FROM M R. BUR KE,
A MEMBER OF THE NATIONAL ASSEMBLY,
IN ANswer to some objections to His
BOOK ON FRENCH AFFAIRS.
I HAD the honor to receive your letter of the 17th of November last; in which, with some exceptions, you are pleased to consider favorably the letter I have written on the affairs of France. I shall ever accept any mark of approbation, attended with instruction, with more pleasure than general and unqualified praises. The latter can serve only to flatter our vanity; the former, whilst it encourages us to proceed, may help to improve us in our progress.
Some of the errors you point out to me in my printed lette are really such. One only I find to be material. It is corrected in the edition which I take the liberty of sending to you. As to the cavils which may be made on some part of my remarks, with regard to the gradations in your new constitution, you observe justly, that they do not affect the substance of my objections. Whether there be a round more or less in the ladder of representation, by which your workmen ascend from their parochial tyranny to their federal anarchy, when the whole scale is false, appears to me of little or no importance.
I published my thoughts on that constitution, that my countrymen might be enabled to estimate the wisdom of the plans which were held out to their imitation. I conceived that the true character of those plans would be best collected from the committee appointed to prepare them.
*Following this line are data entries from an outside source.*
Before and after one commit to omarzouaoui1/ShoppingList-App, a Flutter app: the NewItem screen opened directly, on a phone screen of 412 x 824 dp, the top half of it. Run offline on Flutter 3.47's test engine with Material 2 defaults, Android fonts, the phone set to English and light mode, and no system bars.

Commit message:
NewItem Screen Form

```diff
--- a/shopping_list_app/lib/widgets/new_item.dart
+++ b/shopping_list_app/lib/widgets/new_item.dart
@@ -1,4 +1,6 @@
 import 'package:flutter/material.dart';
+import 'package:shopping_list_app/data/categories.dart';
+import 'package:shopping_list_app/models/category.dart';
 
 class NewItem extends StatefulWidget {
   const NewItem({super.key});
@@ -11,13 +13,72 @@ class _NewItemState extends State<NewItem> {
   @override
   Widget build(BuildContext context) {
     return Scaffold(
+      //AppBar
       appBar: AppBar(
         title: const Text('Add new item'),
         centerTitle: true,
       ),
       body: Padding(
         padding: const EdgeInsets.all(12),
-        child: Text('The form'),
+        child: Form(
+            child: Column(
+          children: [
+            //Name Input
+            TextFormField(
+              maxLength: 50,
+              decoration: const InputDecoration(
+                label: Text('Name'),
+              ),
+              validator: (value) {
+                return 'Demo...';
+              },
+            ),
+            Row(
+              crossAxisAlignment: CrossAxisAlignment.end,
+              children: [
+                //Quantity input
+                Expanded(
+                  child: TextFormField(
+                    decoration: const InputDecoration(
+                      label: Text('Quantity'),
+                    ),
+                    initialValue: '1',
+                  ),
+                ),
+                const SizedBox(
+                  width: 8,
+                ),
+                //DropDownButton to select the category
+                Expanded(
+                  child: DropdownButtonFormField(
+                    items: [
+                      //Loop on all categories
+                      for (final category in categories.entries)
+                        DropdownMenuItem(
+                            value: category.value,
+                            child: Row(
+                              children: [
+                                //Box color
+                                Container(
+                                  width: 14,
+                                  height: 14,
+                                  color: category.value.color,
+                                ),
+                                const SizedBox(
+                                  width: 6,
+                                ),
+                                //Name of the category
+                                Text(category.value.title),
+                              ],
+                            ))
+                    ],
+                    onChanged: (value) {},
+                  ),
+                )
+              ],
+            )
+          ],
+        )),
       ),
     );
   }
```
I thought that the scheme of their building would be better comprehended in the design of the architects than in the execution of the masons. It was not worth my reader's while to occupy himself with the alterations by which bungling practice corrects absurd theory. Such an investigation would be end